EXERCISE :: Among the lines of the records, please find those that contain the word "flex" and copy them.

DATA ::
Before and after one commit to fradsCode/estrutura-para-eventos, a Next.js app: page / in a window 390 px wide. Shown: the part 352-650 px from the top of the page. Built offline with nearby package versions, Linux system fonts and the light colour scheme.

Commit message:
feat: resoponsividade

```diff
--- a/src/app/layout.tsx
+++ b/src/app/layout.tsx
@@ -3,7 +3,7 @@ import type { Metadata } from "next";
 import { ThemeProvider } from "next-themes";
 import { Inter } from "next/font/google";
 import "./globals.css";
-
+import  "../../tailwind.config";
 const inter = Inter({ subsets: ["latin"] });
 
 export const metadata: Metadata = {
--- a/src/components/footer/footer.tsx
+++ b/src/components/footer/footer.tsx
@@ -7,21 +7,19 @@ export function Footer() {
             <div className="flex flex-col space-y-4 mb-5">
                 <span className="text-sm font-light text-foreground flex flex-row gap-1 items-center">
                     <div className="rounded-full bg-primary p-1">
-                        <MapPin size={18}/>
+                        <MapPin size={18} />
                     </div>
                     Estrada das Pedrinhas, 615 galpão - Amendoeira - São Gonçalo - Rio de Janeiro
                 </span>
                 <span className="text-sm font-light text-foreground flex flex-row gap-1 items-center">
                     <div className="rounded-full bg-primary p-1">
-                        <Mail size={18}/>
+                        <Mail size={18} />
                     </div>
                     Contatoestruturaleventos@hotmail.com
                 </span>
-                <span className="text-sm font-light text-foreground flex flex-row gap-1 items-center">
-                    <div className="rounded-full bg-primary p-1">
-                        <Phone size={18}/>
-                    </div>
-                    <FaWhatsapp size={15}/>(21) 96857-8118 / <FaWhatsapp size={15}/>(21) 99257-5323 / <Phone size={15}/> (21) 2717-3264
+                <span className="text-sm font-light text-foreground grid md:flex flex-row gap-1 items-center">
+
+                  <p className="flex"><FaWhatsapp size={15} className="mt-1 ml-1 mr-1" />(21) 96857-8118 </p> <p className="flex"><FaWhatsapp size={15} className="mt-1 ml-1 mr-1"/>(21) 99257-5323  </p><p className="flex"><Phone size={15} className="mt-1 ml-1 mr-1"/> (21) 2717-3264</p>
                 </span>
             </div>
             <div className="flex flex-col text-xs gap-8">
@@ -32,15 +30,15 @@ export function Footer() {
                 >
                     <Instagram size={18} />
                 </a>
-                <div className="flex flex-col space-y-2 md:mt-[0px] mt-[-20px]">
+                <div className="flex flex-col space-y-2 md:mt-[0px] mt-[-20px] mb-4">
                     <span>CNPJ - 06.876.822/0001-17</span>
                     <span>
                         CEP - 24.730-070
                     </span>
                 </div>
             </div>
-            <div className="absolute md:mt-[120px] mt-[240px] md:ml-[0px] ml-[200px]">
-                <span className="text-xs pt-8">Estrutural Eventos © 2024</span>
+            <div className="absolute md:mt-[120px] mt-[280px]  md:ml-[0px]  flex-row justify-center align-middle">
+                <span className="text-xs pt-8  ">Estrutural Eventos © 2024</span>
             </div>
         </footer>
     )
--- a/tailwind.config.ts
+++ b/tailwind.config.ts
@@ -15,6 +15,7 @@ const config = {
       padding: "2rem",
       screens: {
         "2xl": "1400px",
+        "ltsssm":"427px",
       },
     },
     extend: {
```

REPLY TO THE TASK ::
             <div className="flex flex-col space-y-4 mb-5">
                 <span className="text-sm font-light text-foreground flex flex-row gap-1 items-center">
                 <span className="text-sm font-light text-foreground flex flex-row gap-1 items-center">
-                <span className="text-sm font-light text-foreground flex flex-row gap-1 items-center">
+                <span className="text-sm font-light text-foreground grid md:flex flex-row gap-1 items-center">
+                  <p className="flex"><FaWhatsapp size={15} className="mt-1 ml-1 mr-1" />(21) 96857-8118 </p> <p className="flex"><FaWhatsapp size={15} className="mt-1 ml-1 mr-1"/>(21) 99257-5323  </p><p className="flex"><Phone size={15} className="mt-1 ml-1 mr-1"/> (21) 2717-3264</p>
             <div className="flex flex-col text-xs gap-8">
-                <div className="flex flex-col space-y-2 md:mt-[0px] mt-[-20px]">
+                <div className="flex flex-col space-y-2 md:mt-[0px] mt-[-20px] mb-4">
+            <div className="absolute md:mt-[120px] mt-[280px]  md:ml-[0px]  flex-row justify-center align-middle">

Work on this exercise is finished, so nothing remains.